## Given information
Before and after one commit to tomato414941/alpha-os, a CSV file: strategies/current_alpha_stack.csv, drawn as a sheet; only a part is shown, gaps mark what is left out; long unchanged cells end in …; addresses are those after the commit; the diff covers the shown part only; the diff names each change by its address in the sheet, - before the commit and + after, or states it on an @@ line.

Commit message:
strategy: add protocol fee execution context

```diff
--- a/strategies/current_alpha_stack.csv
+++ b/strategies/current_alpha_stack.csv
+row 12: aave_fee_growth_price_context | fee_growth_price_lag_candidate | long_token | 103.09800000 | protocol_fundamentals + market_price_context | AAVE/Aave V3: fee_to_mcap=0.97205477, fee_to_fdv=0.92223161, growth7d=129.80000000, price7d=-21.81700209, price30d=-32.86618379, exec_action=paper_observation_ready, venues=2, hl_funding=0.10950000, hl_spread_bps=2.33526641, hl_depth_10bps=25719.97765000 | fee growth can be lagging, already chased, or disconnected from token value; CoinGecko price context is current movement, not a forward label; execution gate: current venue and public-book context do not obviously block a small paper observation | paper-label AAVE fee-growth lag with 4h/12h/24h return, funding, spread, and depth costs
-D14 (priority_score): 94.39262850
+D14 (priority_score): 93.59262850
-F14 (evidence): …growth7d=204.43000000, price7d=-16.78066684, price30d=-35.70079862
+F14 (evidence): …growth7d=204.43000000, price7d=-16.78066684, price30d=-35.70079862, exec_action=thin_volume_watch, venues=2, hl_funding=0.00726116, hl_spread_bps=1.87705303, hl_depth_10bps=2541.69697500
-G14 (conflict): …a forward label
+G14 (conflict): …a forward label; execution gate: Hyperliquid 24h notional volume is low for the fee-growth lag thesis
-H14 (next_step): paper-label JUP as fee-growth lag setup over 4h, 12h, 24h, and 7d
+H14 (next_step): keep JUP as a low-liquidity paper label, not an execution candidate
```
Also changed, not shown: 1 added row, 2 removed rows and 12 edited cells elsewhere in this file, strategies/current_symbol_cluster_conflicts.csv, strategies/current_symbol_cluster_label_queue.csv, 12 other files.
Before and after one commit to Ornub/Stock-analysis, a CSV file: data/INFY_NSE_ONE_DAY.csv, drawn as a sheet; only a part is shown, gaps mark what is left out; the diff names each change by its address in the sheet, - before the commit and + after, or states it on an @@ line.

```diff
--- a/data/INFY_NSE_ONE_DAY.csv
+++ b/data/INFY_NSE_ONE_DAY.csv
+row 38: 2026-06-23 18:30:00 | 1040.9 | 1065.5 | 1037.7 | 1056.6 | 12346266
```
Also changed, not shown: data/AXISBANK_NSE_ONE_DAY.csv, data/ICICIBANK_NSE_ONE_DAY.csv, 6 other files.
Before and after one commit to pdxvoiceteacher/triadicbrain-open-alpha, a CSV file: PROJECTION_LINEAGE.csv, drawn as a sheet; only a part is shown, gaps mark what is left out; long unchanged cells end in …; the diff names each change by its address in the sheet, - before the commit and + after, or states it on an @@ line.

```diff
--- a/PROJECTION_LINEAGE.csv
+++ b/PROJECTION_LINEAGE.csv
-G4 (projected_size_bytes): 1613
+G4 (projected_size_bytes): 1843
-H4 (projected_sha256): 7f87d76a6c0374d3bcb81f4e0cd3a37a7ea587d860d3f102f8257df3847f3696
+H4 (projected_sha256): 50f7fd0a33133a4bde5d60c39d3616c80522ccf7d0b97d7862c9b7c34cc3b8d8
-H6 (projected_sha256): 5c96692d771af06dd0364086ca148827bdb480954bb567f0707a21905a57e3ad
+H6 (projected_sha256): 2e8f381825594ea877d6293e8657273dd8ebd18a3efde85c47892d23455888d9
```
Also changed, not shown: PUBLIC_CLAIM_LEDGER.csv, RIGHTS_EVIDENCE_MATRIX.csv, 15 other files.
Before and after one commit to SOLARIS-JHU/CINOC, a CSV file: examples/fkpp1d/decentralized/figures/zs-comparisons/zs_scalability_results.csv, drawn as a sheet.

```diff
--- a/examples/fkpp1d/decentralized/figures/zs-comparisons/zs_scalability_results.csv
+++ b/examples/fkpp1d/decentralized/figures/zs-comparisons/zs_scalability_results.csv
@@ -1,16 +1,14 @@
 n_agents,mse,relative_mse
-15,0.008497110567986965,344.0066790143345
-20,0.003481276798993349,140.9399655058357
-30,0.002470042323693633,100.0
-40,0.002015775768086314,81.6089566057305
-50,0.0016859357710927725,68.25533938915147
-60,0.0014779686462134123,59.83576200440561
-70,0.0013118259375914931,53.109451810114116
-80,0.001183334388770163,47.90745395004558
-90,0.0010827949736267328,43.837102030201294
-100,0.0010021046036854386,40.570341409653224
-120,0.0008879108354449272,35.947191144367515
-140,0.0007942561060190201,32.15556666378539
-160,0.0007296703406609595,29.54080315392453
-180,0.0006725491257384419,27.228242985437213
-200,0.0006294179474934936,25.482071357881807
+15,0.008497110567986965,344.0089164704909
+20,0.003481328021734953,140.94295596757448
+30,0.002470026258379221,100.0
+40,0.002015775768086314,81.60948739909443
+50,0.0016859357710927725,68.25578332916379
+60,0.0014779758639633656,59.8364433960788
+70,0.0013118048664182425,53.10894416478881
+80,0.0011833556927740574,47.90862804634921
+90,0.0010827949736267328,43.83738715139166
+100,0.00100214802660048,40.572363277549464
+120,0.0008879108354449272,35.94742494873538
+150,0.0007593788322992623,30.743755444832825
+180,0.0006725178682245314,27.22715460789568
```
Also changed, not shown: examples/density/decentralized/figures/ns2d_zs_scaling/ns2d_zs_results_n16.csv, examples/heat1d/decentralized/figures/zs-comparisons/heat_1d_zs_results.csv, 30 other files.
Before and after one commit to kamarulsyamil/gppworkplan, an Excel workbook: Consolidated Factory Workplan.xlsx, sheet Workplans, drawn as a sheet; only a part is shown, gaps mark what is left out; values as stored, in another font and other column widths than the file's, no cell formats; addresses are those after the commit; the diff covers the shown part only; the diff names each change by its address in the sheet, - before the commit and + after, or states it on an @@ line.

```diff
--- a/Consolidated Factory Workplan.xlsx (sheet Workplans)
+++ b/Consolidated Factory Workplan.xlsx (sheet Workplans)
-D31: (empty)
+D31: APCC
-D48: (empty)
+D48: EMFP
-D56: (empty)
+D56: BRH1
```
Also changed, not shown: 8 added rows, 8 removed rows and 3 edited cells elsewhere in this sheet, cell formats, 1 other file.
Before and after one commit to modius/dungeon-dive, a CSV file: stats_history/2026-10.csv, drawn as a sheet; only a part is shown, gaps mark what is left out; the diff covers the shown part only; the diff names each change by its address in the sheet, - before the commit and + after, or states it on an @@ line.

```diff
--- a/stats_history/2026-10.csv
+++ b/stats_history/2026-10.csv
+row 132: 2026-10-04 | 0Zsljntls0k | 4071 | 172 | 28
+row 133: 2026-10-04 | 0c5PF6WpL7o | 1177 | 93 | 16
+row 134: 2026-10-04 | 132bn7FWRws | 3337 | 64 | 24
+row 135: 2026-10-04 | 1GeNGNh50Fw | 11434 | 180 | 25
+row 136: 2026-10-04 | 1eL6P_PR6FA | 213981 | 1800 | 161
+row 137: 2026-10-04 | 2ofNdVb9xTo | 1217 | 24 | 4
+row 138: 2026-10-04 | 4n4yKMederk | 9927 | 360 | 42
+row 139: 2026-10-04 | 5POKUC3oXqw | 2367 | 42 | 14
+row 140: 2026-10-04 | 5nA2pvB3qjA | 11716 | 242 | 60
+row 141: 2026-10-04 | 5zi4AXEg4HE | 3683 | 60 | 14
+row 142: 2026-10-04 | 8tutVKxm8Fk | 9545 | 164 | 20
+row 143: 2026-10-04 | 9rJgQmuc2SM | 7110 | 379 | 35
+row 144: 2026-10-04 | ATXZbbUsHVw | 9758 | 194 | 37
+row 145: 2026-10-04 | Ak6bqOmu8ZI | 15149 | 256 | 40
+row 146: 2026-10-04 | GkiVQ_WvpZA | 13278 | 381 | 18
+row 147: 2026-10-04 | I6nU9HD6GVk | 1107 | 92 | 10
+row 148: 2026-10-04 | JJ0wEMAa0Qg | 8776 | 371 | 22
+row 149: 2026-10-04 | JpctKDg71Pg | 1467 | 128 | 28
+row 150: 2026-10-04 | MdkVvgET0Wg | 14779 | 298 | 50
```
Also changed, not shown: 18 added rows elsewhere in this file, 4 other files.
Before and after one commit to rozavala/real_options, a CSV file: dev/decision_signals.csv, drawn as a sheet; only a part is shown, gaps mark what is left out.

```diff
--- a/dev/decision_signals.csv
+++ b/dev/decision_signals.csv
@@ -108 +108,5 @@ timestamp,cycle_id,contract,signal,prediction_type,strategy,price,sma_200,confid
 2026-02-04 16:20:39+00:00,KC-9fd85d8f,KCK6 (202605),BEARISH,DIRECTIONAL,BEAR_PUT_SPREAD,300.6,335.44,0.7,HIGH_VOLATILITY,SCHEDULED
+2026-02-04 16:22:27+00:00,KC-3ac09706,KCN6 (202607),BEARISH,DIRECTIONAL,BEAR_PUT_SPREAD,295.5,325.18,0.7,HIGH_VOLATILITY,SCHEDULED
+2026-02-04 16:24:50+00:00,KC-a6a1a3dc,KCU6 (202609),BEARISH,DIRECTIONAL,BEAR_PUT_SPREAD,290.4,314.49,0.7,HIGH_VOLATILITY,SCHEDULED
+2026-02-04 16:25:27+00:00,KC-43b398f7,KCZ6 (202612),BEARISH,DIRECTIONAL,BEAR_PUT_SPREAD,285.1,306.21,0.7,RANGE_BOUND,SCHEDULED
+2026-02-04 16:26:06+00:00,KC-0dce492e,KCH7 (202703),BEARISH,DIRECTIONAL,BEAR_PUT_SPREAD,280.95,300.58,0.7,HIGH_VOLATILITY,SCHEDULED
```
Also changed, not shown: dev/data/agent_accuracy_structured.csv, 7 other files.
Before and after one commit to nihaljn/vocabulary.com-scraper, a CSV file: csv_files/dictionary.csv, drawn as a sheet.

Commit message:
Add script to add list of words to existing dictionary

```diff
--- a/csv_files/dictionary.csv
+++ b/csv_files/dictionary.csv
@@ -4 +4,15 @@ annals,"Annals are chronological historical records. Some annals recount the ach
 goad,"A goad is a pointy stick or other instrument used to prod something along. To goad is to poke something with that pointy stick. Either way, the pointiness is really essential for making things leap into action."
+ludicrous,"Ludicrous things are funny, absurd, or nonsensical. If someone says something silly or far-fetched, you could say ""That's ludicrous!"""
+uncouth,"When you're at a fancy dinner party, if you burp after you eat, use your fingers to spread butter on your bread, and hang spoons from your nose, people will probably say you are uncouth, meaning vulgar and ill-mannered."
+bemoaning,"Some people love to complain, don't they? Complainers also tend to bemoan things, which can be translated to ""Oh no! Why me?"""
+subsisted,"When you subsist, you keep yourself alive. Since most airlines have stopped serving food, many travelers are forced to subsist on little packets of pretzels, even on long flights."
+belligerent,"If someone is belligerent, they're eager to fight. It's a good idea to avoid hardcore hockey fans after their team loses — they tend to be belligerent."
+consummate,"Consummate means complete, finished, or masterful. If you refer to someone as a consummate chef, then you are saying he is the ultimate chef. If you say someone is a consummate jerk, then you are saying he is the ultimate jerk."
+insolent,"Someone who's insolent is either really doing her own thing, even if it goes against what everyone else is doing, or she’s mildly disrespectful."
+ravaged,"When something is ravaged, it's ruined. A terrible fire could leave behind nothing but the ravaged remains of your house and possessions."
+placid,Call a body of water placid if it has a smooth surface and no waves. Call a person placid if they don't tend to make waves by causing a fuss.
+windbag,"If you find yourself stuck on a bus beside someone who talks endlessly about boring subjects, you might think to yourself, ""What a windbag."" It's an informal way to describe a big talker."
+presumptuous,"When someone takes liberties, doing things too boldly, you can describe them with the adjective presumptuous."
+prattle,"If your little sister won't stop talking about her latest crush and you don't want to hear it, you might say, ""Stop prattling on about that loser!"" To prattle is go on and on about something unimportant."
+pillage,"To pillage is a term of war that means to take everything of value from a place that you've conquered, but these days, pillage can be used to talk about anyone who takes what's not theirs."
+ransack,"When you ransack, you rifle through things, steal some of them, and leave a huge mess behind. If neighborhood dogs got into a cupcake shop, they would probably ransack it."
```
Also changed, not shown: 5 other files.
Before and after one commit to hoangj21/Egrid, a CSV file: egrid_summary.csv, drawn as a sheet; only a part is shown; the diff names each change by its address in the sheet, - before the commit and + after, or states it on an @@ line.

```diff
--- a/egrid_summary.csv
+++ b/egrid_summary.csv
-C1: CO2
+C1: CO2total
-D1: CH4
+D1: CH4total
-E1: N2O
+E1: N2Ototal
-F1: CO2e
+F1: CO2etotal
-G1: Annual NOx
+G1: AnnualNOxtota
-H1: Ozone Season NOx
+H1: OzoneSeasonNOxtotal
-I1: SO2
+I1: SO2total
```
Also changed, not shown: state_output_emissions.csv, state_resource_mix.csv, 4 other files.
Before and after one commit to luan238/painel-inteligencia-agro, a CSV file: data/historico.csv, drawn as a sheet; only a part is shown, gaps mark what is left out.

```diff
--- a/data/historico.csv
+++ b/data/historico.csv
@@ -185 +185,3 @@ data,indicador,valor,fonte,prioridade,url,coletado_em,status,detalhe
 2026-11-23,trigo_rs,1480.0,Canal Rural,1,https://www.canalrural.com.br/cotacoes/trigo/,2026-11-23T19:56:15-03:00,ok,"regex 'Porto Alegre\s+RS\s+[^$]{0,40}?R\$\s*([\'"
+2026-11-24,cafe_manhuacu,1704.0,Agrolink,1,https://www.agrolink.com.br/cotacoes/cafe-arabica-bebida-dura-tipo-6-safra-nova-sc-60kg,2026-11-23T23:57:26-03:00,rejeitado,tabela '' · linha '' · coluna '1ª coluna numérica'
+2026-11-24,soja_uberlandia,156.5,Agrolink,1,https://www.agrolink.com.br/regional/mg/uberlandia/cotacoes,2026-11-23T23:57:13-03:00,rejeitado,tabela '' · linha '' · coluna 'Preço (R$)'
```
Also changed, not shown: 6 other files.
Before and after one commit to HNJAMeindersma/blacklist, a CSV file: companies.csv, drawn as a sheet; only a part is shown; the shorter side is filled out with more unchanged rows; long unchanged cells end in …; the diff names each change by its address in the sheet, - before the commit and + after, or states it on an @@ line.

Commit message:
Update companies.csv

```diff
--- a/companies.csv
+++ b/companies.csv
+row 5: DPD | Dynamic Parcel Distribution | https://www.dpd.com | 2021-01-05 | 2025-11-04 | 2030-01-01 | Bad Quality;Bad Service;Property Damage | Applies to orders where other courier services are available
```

## Your task
Your answer should be a single number: the count of lines in the entries that hold the string "companies".

## Written solution
4